Note that there is no native module support for retrieving the interactive specification of a module function. Use the function interactive-form for that. Using interactive. It is not possible to make a module function non-interactive once you have made it interactive using make_interactive.

If you want to run some code when a module function object (i.e., an object returned by make_function) is garbage-collected, you can install a function finalizer. Function finalizers are available since Emacs 28. For example, if you have passed some heap-allocated structure to the data argument of make_function, you can use the finalizer to deallocate the structure. See (libc)Basic Allocation, and see (libc)Freeing after Malloc. The finalizer function has the following signature:

void finalizer (void *data)

Here, data receives the value passed to data when calling make_function. Note that the finalizer can’t interact with Emacs in any way.

Directly after calling make_function, the newly-created function doesn’t have a finalizer. Use set_function_finalizer to add one, if desired.

Function: void emacs_finalizer (void *ptr)

The header emacs-module.h provides the type emacs_finalizer as a type alias for an Emacs finalizer function.

Function: emacs_finalizer get_function_finalizer (emacs_env *env, emacs_value arg)

This function, which is available since Emacs 28, returns the function finalizer associated with the module function represented by arg. arg must refer to a module function, that is, an object returned by make_function. If no finalizer is associated with the function, NULL is returned.

Function: void set_function_finalizer (emacs_env *env, emacs_value arg, emacs_finalizer fin)

This function, which is available since Emacs 28, sets the function finalizer associated with the module function represented by arg to fin. arg must refer to a module function, that is, an object returned by make_function. fin can either be NULL to clear arg’s function finalizer, or a pointer to a function to be called when the object represented by arg is garbage-collected.
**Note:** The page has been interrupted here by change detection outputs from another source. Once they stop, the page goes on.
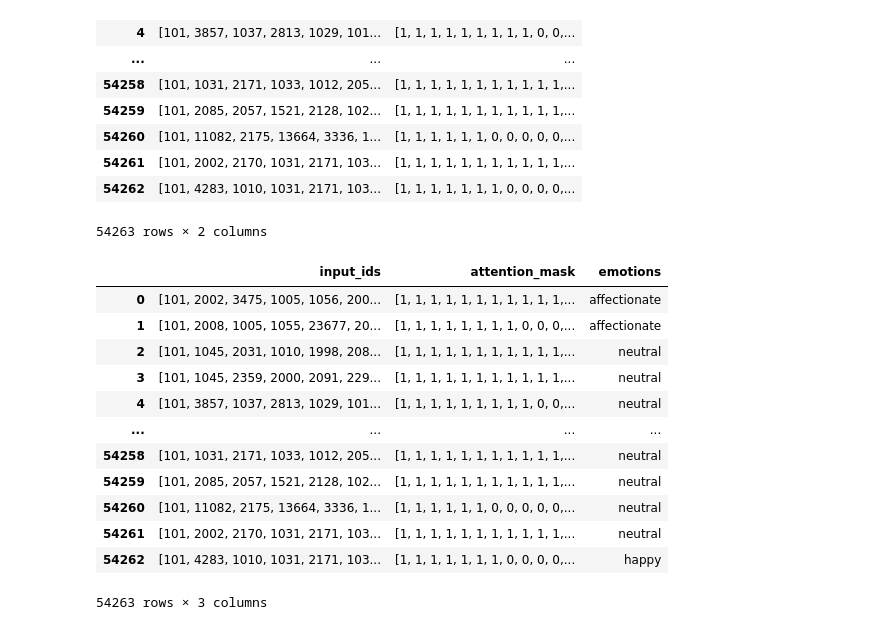
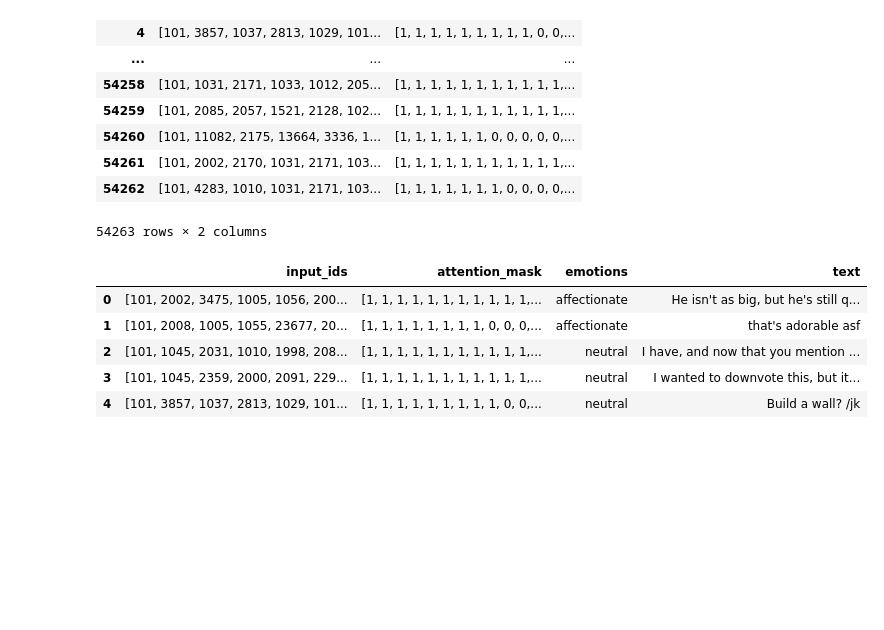
Before and after one commit to jeffreykthomas/AAI-540-Final, a Jupyter notebook: Feature_Store.ipynb, the cells around one changed output. Drawn from its saved outputs; the diff is of its cells as text; code cells hidden in the pictures; blank space fills up the shorter version.

Commit message:
Update feature store to include text and test train split

```diff
--- a/Feature_Store.ipynb
+++ b/Feature_Store.ipynb
@@ -48,13 +53,8 @@ url = s3.generate_presigned_url(
     }
 )
 
-# Print the URL for debugging
-print(url)
+data_obj = s3.get_object(Bucket=bucket_name, Key=s3_path)
 
-# Use pandas to load the csv file
-try:
-    df = pd.read_csv(url, sep='\t')
-    print(df.head())
-except Exception as e:
-    print(f"Error occurred: {e}")
+df = pd.read_csv(io.BytesIO(data_obj['Body'].read()), delimiter='\t')
+df.head()
 # %% [output]
@@ -173,19 +161,13 @@ df_encoded
 54263 rows × 2 columns
 # %%
 df_encoded['emotions'] = df['emotions']
+df_encoded['text'] = df['text']
 # %%
-df_encoded
+df_encoded.head()
 # %% [output]
-|  | input_ids | attention_mask | emotions |
-| 0 | [101, 2002, 3475, 1005, 1056, 200... | [1, 1, 1, 1, 1, 1, 1, 1, 1, 1, 1,... | affectionate |
-| 1 | [101, 2008, 1005, 1055, 23677, 20... | [1, 1, 1, 1, 1, 1, 1, 1, 0, 0, 0,... | affectionate |
-| 2 | [101, 1045, 2031, 1010, 1998, 208... | [1, 1, 1, 1, 1, 1, 1, 1, 1, 1, 1,... | neutral |
-| 3 | [101, 1045, 2359, 2000, 2091, 229... | [1, 1, 1, 1, 1, 1, 1, 1, 1, 1, 1,... | neutral |
-| 4 | [101, 3857, 1037, 2813, 1029, 101... | [1, 1, 1, 1, 1, 1, 1, 1, 1, 0, 0,... | neutral |
-| ... | ... | ... | ... |
-| 54258 | [101, 1031, 2171, 1033, 1012, 205... | [1, 1, 1, 1, 1, 1, 1, 1, 1, 1, 1,... | neutral |
-| 54259 | [101, 2085, 2057, 1521, 2128, 102... | [1, 1, 1, 1, 1, 1, 1, 1, 1, 1, 1,... | neutral |
-| 54260 | [101, 11082, 2175, 13664, 3336, 1... | [1, 1, 1, 1, 1, 1, 0, 0, 0, 0, 0,... | neutral |
-| 54261 | [101, 2002, 2170, 1031, 2171, 103... | [1, 1, 1, 1, 1, 1, 1, 1, 1, 1, 1,... | neutral |
-| 54262 | [101, 4283, 1010, 1031, 2171, 103... | [1, 1, 1, 1, 1, 1, 1, 0, 0, 0, 0,... | happy |
+|  | input_ids | attention_mask | emotions | text |
+| 0 | [101, 2002, 3475, 1005, 1056, 200... | [1, 1, 1, 1, 1, 1, 1, 1, 1, 1, 1,... | affectionate | He isn't as big, but he's still q... |
+| 1 | [101, 2008, 1005, 1055, 23677, 20... | [1, 1, 1, 1, 1, 1, 1, 1, 0, 0, 0,... | affectionate | that's adorable asf |
+| 2 | [101, 1045, 2031, 1010, 1998, 208... | [1, 1, 1, 1, 1, 1, 1, 1, 1, 1, 1,... | neutral | I have, and now that you mention ... |
+| 3 | [101, 1045, 2359, 2000, 2091, 229... | [1, 1, 1, 1, 1, 1, 1, 1, 1, 1, 1,... | neutral | I wanted to downvote this, but it... |
+| 4 | [101, 3857, 1037, 2813, 1029, 101... | [1, 1, 1, 1, 1, 1, 1, 1, 1, 0, 0,... | neutral | Build a wall? /jk |
-54263 rows × 3 columns
```
Also changed, not shown: parts of 16 cells of this notebook.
At most one function finalizer can be set per function; if arg already has a finalizer, it is replaced by fin.